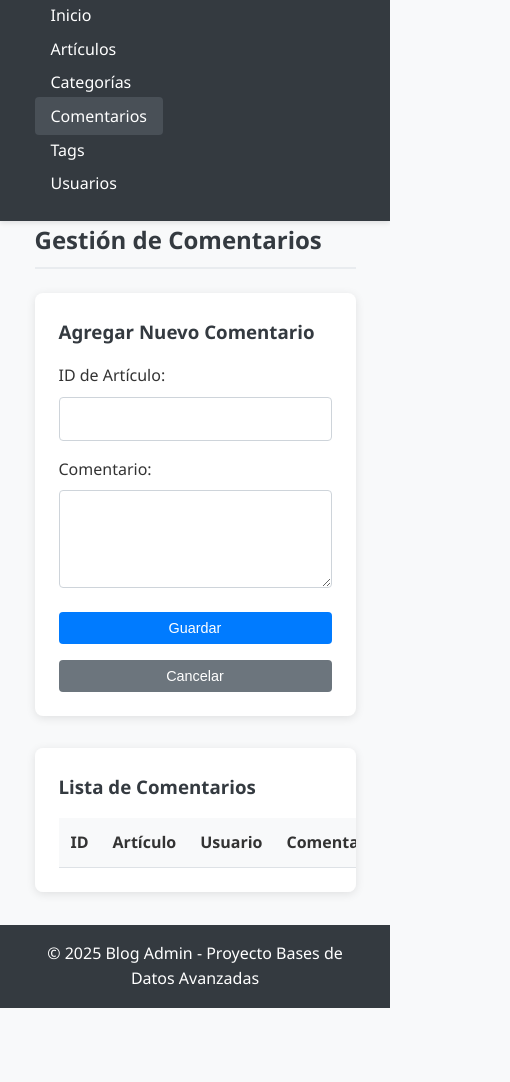
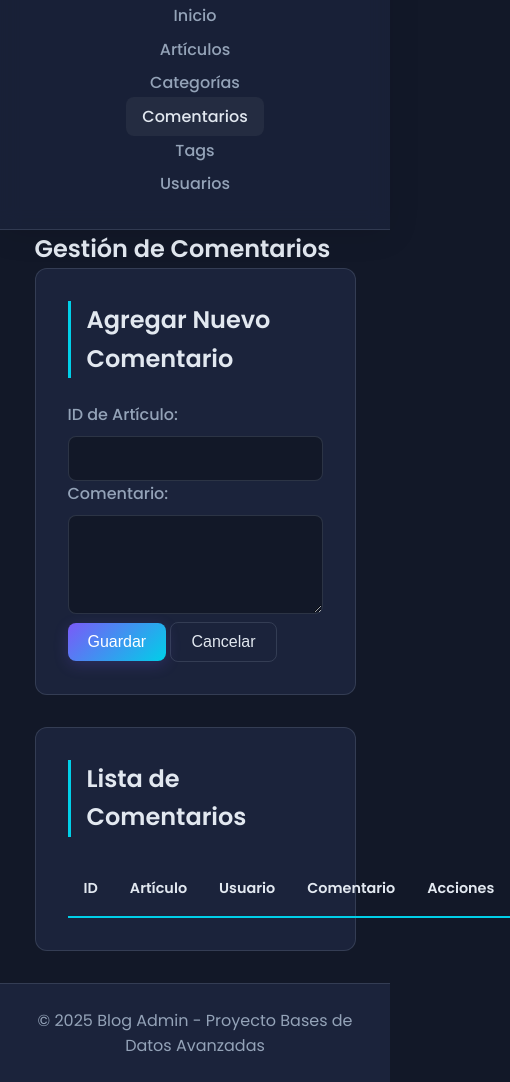
Before and after one commit to Remrez/parcial1_proyectoBDA, a plain HTML site: page frontend/comentarios.html in a window 390 px wide. Shown: the part 80-1162 px from the top of the page, 510 px wide, since content can reach past the window. Before the commit the page ends 1088 px from the top, so only its background shows below. Drawn offline with Linux system fonts and the light colour scheme; no server answers.

Commit message:
Update style.css
frontend mejorao

```diff
--- a/frontend/style.css
+++ b/frontend/style.css
@@ -1,17 +1,79 @@
-/* Estilos generales */
+/* ✒️ Importar fuente de Google Fonts */
+@import url('https://fonts.googleapis.com/css2?family=Poppins:wght@300;400;500;600&display=swap');
+
+/* 🎨 Variables de Color y Estilo */
+:root {
+    --bg-color-dark: #121828; /* Fondo principal muy oscuro */
+    --bg-color-light: #1B233B; /* Fondo para elementos como tarjetas */
+    --primary-color: #00CFE8;   /* Color de acento principal (cian) */
+    --secondary-color: #7A5AF8; /* Color de acento secundario (púrpura) */
+    --text-color-primary: #E2E8F0; /* Texto principal claro */
+    --text-color-secondary: #94A3B8; /* Texto secundario más tenue */
+    --border-color: rgba(148, 163, 184, 0.2);
+    --shadow-color: rgba(0, 207, 232, 0.15);
+    --gradient: linear-gradient(135deg, var(--secondary-color), var(--primary-color));
+    --border-radius-md: 12px;
+    --transition-speed: 0.3s;
+}
+
+/* ✨ Animaciones */
+@keyframes fadeIn {
+    from {
+        opacity: 0;
+    }
+    to {
+        opacity: 1;
+    }
+}
+
+@keyframes slideUp {
+    from {
+        opacity: 0;
+        transform: translateY(20px);
+    }
+    to {
+        opacity: 1;
+        transform: translateY(0);
+    }
+}
+
+
+/* 🌐 Estilos generales */
 * {
     margin: 0;
     padding: 0;
     box-sizing: border-box;
 }
 
-body {
-    font-family: 'Segoe UI', Tahoma, Geneva, Verdana, sans-serif;
-    line-height: 1.6;
-    color: #333;
-    background-color: #f8f9fa;
+html {
+    scroll-behavior: smooth;
 }
 
+body {
+    font-family: 'Poppins', sans-serif;
+    line-height: 1.6;
+    color: var(--text-color-primary);
+    background-color: var(--bg-color-dark);
+    animation: fadeIn var(--transition-speed) ease-in-out;
+}
+
+/* 📜 Estilos de la barra de scroll */
+::-webkit-scrollbar {
+    width: 8px;
+}
+::-webkit-scrollbar-track {
+    background: var(--bg-color-dark);
+}
+::-webkit-scrollbar-thumb {
+    background: var(--primary-color);
+    border-radius: 10px;
+}
+::-webkit-scrollbar-thumb:hover {
+    background: var(--secondary-color);
+}
+
+
+/* Contenedor principal */
 .container {
     width: 90%;
     max-width: 1200px;
@@ -19,224 +81,237 @@ body {
     padding: 0 15px;
 }
 
-/* Header */
+/* 🔝 Header (Efecto "Glassmorphism") */
 header {
-    background-color: #343a40;
-    color: white;
+    background: rgba(27, 35, 59, 0.8);
+    backdrop-filter: blur(10px);
     padding: 1rem 0;
-    box-shadow: 0 2px 5px rgba(0,0,0,0.1);
+    box-shadow: 0 4px 30px rgba(0, 0, 0, 0.1);
+    border-bottom: 1px solid var(--border-color);
+    position: sticky;
+    top: 0;
+    z-index: 1000;
 }
 
 header h1 {
-    display: inline-block;
-    margin-right: 2rem;
+    font-weight: 600;
+    letter-spacing: 1px;
+    color: white;
 }
 
 nav ul {
-    display: inline-block;
+    display: inline-flex;
     list-style: none;
-}
-
-nav ul li {
-    display: inline-block;
-    margin-right: 1rem;
+    align-items: center;
+    gap: 0.5rem;
 }
 
 nav ul li a {
-    color: white;
+    color: var(--text-color-secondary);
     text-decoration: none;
     padding: 0.5rem 1rem;
-    border-radius: 4px;
-    transition: background-color 0.3s;
+    border-radius: 8px;
+    transition: all var(--transition-speed) ease;
+    position: relative;
+    font-weight: 500;
 }
 
-nav ul li a:hover, nav ul li a.active {
-    background-color: #495057;
+nav ul li a:hover,
+nav ul li a.active {
+    color: var(--text-color-primary);
+    background-color: rgba(255, 255, 255, 0.05);
 }
 
-/* Main content */
+/* 📌 Main content */
 main {
-    padding: 2rem 0;
+    padding: 2.5rem 0;
     min-height: calc(100vh - 140px);
 }
 
+/* Sección bienvenida */
 .welcome-section h2 {
     margin-bottom: 1rem;
-    color: #343a40;
+    font-size: 2rem;
+    font-weight: 600;
+    background: var(--gradient);
+    -webkit-background-clip: text;
+    -webkit-text-fill-color: transparent;
+    animation: slideUp 0.5s ease-out;
 }
 
 .welcome-section p {
-    margin-bottom: 2rem;
+    margin-bottom: 2.5rem;
     font-size: 1.1rem;
+    color: var(--text-color-secondary);
+    animation: slideUp 0.6s ease-out;
 }
 
+/* 📊 Tarjetas */
 .dashboard-cards {
     display: grid;
-    grid-template-columns: repeat(auto-fill, minmax(250px, 1fr));
+    grid-template-columns: repeat(auto-fill, minmax(260px, 1fr));
     gap: 1.5rem;
 }
 
 .card {
-    background: white;
-    border-radius: 8px;
+    background: var(--bg-color-light);
+    border-radius: var(--border-radius-md);
     padding: 1.5rem;
-    box-shadow: 0 2px 10px rgba(0,0,0,0.1);
-    transition: transform 0.3s, box-shadow 0.3s;
+    border: 1px solid var(--border-color);
+    box-shadow: 0 4px 16px rgba(0,0,0,0.1);
+    transition: transform var(--transition-speed), box-shadow var(--transition-speed);
+    animation: slideUp 0.5s ease-out forwards;
+    opacity: 0; /* Inicia oculto para la animación */
+
 }
 
+.card a{
+    text-decoration: none;
+    color: aliceblue;
+}
+
+/* Animación escalonada para las tarjetas */
+.card:nth-child(1) { animation-delay: 0.1s; }
+.card:nth-child(2) { animation-delay: 0.2s; }
+.card:nth-child(3) { animation-delay: 0.3s; }
+.card:nth-child(4) { animation-delay: 0.4s; }
+
+
 .card:hover {
-    transform: translateY(-5px);
-    box-shadow: 0 5px 15px rgba(0,0,0,0.1);
+    transform: translateY(-8px) scale(1.02);
+    box-shadow: 0 8px 30px var(--shadow-color);
 }
 
 .card h3 {
     margin-bottom: 0.5rem;
-    color: #343a40;
+    color: var(--text-color-primary);
+    font-size: 1.2rem;
+    font-weight: 600;
 }
 
 .card p {
     margin-bottom: 1rem;
-    color: #6c757d;
+    color: var(--text-color-secondary);
 }
 
-.management-section h2 {
-    margin-bottom: 1.5rem;
-    color: #343a40;
-    border-bottom: 2px solid #e9ecef;
-    padding-bottom: 0.5rem;
+/* 📑 Formularios y Tablas */
+.form-container,
+.table-container {
+    background: var(--bg-color-light);
+    border-radius: var(--border-radius-md);
+    padding: 2rem;
+    margin-bottom: 2rem;
+    border: 1px solid var(--border-color);
+    animation: slideUp 0.7s ease-out;
 }
 
-.form-container {
-    background: white;
-    border-radius: 8px;
-    padding: 1.5rem;
-    margin-bottom: 2rem;
-    box-shadow: 0 2px 10px rgba(0,0,0,0.1);
-}
-
-.form-container h3 {
-    margin-bottom: 1rem;
-    color: #343a40;
-}
-
-.form-group {
-    margin-bottom: 1rem;
+.form-container h3, .table-container h3 {
+    margin-bottom: 1.5rem;
+    color: var(--text-color-primary);
+    font-size: 1.5rem;
+    border-left: 3px solid var(--primary-color);
+    padding-left: 1rem;
 }
 
 .form-group label {
     display: block;
     margin-bottom: 0.5rem;
     font-weight: 500;
+    color: var(--text-color-secondary);
 }
 
-.form-group input, .form-group textarea, .form-group select {
+.form-group input,
+.form-group textarea,
+.form-group select {
     width: 100%;
-    padding: 0.75rem;
-    border: 1px solid #ced4da;
-    border-radius: 4px;
+    padding: 0.8rem 1rem;
+    border: 1px solid var(--border-color);
+    border-radius: 8px;
     font-size: 1rem;
+    background-color: var(--bg-color-dark);
+    color: var(--text-color-primary);
+    transition: border-color var(--transition-speed), box-shadow var(--transition-speed);
 }
 
-.form-group textarea {
-    resize: vertical;
+.form-group input:focus,
+.form-group textarea:focus,
+.form-group select:focus {
+    border-color: var(--primary-color);
+    box-shadow: 0 0 0 3px var(--shadow-color);
+    outline: none;
 }
 
-.checkbox-group {
-    display: flex;
-    gap: 1rem;
-}
-
-.checkbox-group label {
-    display: flex;
-    align-items: center;
-    gap: 0.5rem;
-    cursor: pointer;
-}
-
-.checkbox-group input[type="checkbox"] {
-    width: auto;
-}
-
-.form-actions {
-    display: flex;
-    gap: 1rem;
-}
-
-.table-container {
-    background: white;
-    border-radius: 8px;
-    padding: 1.5rem;
-    box-shadow: 0 2px 10px rgba(0,0,0,0.1);
-    overflow-x: auto;
-}
-
-.table-container h3 {
-    margin-bottom: 1rem;
-    color: #343a40;
-}
-
+/* 🎯 Tablas */
 table {
     width: 100%;
     border-collapse: collapse;
+    font-size: 0.9rem;
 }
 
-table th, table td {
-    padding: 0.75rem;
-    text-align: left;
-    border-bottom: 1px solid #dee2e6;
+table thead {
+    border-bottom: 2px solid var(--primary-color);
 }
 
 table th {
-    background-color: #f8f9fa;
+    padding: 1rem;
+    text-align: left;
     font-weight: 600;
+    color: var(--text-color-primary);
 }
 
-table tr:hover {
-    background-color: #f8f9fa;
+table td {
+    padding: 1rem;
+    border-bottom: 1px solid var(--border-color);
 }
 
-/* Botones */
+table tbody tr {
+    transition: background-color var(--transition-speed);
+}
+
+table tbody tr:last-child td {
+    border-bottom: none;
+}
+
+table tbody tr:hover {
+    background-color: rgba(0, 207, 232, 0.05);
+}
+
+/* 🔘 Botones */
+button,
 .btn {
-    display: inline-block;
-    padding: 0.5rem 1rem;
     border: none;
-    border-radius: 4px;
-    text-decoration: none;
-    font-size: 0.9rem;
+    border-radius: 8px;
+    padding: 10px 20px;
+    font-size: 1rem;
     cursor: pointer;
-    transition: background-color 0.3s;
+    transition: all var(--transition-speed) ease-in-out;
+    font-weight: 500;
+    position: relative;
+    overflow: hidden;
 }
 
 .btn-primary {
-    background-color: #007bff;
+    background: var(--gradient);
     color: white;
+    box-shadow: 0 4px 15px rgba(122, 90, 248, 0.2);
 }
-
 .btn-primary:hover {
-    background-color: #0056b3;
+    transform: translateY(-3px);
+    box-shadow: 0 6px 20px rgba(0, 207, 232, 0.3);
 }
 
 .btn-secondary {
-    background-color: #6c757d;
-    color: white;
+    background: transparent;
+    color: var(--text-color-primary);
+    border: 1px solid var(--border-color);
+}
+.btn-secondary:hover {
+    background: var(--text-color-primary);
+    color: var(--bg-color-dark);
 }
 
-.btn-secondary:hover {
-    background-color: #545b62;
-}
-
-.btn-danger {
-    background-color: #dc3545;
-    color: white;
-}
-
-.btn-danger:hover {
-    background-color: #c82333;
-}
-
-.btn-sm {
-    padding: 0.25rem 0.5rem;
-    font-size: 0.8rem;
+.btn:active {
+    transform: scale(0.98);
 }
 
 .action-buttons {
@@ -244,40 +319,29 @@ table tr:hover {
     gap: 0.5rem;
 }
 
-/* Footer */
+/* 🔻 Footer */
 footer {
-    background-color: #343a40;
-    color: white;
+    background: var(--bg-color-light);
+    color: var(--text-color-secondary);
     text-align: center;
-    padding: 1rem 0;
+    padding: 1.5rem 0;
+    margin-top: 2rem;
+    border-top: 1px solid var(--border-color);
 }
 
-/* Responsive */
+/* 📱 Responsive */
 @media (max-width: 768px) {
-    header h1 {
+    header {
+        text-align: center;
+    }
+
+    header h1, nav ul {
         display: block;
         margin-bottom: 1rem;
     }
 
-    nav ul {
-        display: block;
-    }
-
     nav ul li {
         display: block;
-        margin-bottom: 0.5rem;
-    }
-
-    .dashboard-cards {
-        grid-template-columns: 1fr;
-    }
-
-    .form-actions {
-        flex-direction: column;
-    }
-
-    .checkbox-group {
-        flex-direction: column;
-        gap: 0.5rem;
+        margin: 0.5rem 0;
     }
 }
```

About this task →
Lines holding the word "animation" are the answer; copy every one from the records above.

Solution for this exercise →
+    animation: fadeIn var(--transition-speed) ease-in-out;
+    animation: slideUp 0.5s ease-out;
+    animation: slideUp 0.6s ease-out;
+    animation: slideUp 0.5s ease-out forwards;
+.card:nth-child(1) { animation-delay: 0.1s; }
+.card:nth-child(2) { animation-delay: 0.2s; }
+.card:nth-child(3) { animation-delay: 0.3s; }
+.card:nth-child(4) { animation-delay: 0.4s; }
+    animation: slideUp 0.7s ease-out;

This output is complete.